Jeff, Elias, Please Clarify (was Re: [SPORK] Something I REALLY want John Hall to Try To Understand)

Jeff Bone jbone@deepfile.com
Wed, 26 Mar 2003 21:02:47 -0600


A couple of other points...

On Wednesday, Mar 26, 2003, at 17:33 US/Central, S. Alexander Jacobson 
wrote:

1-3 all seem so nonsensical to me that I hope they're only strawmen.

> 4. US Control of Iraq makes the US weaker
> You are simply making the argument that US
> national self-interest is not served by this
> action.  If you make this argument, you would have
> to swear-off complaints that e.g. this is all
> about oil because obviously it is in the US
> national self-interest to control oil.

While I do believe that US control of Iraq makes the US, in net, weaker 
--- I must point out that it's not necessarily the case that "in the US 
national self-interest to control oil" is only true if the benefits of 
such control outweigh the costs of gaining such control.

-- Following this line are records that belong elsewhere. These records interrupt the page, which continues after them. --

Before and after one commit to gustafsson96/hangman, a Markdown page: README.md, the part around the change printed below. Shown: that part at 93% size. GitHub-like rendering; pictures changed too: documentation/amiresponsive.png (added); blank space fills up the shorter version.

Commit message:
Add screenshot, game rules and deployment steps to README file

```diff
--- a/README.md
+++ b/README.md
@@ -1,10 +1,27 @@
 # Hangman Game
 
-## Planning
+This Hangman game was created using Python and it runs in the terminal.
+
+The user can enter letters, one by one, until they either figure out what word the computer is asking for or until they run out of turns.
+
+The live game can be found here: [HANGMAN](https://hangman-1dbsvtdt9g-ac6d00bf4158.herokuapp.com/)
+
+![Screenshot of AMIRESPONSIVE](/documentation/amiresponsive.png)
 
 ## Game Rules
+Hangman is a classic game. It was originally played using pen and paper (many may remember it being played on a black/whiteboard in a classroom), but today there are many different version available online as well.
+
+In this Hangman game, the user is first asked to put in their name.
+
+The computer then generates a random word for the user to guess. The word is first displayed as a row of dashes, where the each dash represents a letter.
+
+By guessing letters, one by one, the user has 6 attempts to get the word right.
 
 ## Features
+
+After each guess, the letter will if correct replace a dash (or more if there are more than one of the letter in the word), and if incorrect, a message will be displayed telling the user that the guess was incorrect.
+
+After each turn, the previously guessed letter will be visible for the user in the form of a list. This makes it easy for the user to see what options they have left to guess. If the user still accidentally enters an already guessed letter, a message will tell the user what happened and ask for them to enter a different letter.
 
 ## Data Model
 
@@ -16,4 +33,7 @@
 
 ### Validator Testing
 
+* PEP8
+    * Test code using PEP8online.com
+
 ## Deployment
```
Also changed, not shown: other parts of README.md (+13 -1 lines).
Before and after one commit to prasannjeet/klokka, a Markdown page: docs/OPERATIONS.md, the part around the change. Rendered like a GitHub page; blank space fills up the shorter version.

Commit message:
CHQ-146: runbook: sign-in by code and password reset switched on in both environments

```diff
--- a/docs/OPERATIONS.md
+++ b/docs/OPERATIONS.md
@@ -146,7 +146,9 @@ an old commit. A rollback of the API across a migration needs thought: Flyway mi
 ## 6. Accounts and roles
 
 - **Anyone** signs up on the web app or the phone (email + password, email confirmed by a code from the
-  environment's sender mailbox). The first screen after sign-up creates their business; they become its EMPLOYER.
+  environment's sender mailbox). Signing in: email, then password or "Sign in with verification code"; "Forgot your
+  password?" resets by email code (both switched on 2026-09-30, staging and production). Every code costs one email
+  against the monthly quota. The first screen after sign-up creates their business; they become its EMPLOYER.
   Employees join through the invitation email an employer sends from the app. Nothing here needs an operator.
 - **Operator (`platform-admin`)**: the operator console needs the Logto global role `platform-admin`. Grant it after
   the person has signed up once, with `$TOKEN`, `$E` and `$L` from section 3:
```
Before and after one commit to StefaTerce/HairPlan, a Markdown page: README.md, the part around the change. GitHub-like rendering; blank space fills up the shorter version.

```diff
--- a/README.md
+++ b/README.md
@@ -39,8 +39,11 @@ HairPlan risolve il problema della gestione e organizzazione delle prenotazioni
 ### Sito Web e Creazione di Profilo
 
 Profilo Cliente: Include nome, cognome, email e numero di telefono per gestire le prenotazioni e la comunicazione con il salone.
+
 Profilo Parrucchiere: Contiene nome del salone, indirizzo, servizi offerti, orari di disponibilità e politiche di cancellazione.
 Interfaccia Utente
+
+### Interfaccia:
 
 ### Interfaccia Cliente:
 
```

> 5. Inviting terrorism
> You believe that the this action increases
> the risk of terrorism more than it benefits the US
> to be rid of this particular enemy and be in
> control of Iraq's oil, to have troops on the
> borders of Syria, Saudi Arabia, and Iran, and to
> set a precedent that the US can and will terminate
> states that support terrorism.

Since terrorism, by definition, does not *stem* from state action but 
at best can only be *supported* by it, I'm not sure that terminating 
states that (dubiously, inconsistently, etc.) "support" terrorism is an 
effective deterrent against terrorism.  At best it eliminates some 
kinds of support, but most support for terrorism doesn't seem to come 
from states.  Increasing authority almost always causes 
anti-authoritarian actions to become more extreme, more violent, and 
more damaging.  It's a really dangerous kind of forced selection 
function...

> 6. Breakdown of "international law"
> You believe that someone is going to invade
> someone else somewhere and justify it on the same
> principle that the US used to eliminate Saddam,
> that they would not have invaded otherwise, and
> that such action will hurt the US more than
> control of Iraq helps it.

Basically, yes.  I think there are many negative consequences of 6, and 
all of those add up to "more cost than benefit."

> * I am ignoring the question of what
> "international community" means and whether e.g.
> all of Europe except 4 countries and, I think, the
> majority of its populations, GNP, and military
> force, counts as e.g the "support of Europe".

Point of clarification:  I'm actually more concerned with the general 
global public reaction than the particular reaction in the UN, etc.  
The main problem with the diplomatic disaster in the UN is that, like 
America, most people are unduly influenced (in some direction or other) 
in their opinions by the official "position" of their country on any 
given issue.  Hence the failure of diplomacy feeds and is magnified by 
the positions adopted by their country.  That in turn reinforces the 
national position --- etc. etc.  Virtuous or vicious cycle.

jb